Episode 255 – When Competition Is Bad in the Workplace with Ariel Ezrachi (@ArielEzrachi)
This is exactly what I asked Ariel Ezrachi, the Slaughter and May Professor of Competition Law at the University of Oxford and the Director of the University of Oxford Centre for Competition Law and Policy. He is the author of Competition Overdose: How Free Market Mythology Transformed Us from Citizen Kings to Market Servants.
Ariel said that “the assumption is that competition will always deliver the best results, so we have this notion when we face any problem in our modern life, if we don’t have another remedy, then just unleash competition and the wonderful and mysterious market forces will optimise. We will get lower prices, better outcomes, more efficiency, more innovation.” In his book, Ariel explains, “we explore instances in which competition just does not deliver. We look at the way competition works outside the workplace, and then very often we assume, well, if this can deliver more when we look at markets, surely it can deliver more when we apply it inside the workplace. This is when the assumption of greater competition actually collapses within the organization and not only does not deliver, it also becomes toxic.”
There is no single definition of what competition is. This creates a simplified narrative that competition is always good, but there are many ways to look at it. We’re so hard-wired to be competitive, it’s like a religion.

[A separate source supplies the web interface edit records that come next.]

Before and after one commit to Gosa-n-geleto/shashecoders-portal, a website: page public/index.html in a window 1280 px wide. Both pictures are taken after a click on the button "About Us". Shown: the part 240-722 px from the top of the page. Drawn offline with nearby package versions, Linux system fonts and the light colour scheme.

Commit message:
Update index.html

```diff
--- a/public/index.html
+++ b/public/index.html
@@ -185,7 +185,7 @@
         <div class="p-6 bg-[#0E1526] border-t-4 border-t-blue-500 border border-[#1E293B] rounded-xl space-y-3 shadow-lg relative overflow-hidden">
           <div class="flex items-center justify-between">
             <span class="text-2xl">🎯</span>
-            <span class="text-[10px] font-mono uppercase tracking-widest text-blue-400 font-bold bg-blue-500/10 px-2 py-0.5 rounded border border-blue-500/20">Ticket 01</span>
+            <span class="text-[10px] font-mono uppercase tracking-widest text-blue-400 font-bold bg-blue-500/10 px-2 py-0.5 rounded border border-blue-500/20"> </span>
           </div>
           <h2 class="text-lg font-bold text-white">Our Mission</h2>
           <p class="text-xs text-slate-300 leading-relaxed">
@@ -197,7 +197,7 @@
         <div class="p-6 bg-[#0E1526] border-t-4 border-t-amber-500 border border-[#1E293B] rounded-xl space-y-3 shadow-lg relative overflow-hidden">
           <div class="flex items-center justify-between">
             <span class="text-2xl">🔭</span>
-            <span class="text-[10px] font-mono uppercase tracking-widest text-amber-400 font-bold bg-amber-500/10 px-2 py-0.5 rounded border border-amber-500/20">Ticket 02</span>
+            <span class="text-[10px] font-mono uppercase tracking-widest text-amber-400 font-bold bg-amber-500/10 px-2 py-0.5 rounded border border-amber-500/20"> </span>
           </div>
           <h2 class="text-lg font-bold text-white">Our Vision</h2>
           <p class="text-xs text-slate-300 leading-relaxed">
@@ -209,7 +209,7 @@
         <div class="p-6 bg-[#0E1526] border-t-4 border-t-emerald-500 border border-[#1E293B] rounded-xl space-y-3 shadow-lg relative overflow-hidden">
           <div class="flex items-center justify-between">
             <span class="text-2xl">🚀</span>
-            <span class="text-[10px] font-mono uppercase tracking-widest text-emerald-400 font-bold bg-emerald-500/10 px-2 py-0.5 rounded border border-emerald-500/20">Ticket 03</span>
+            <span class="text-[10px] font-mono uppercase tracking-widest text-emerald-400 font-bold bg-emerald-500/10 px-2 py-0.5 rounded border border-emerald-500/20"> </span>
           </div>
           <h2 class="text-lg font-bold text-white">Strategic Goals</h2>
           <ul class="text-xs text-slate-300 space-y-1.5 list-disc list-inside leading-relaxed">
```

You have a lot of examples in your book about what happens when competition becomes negative…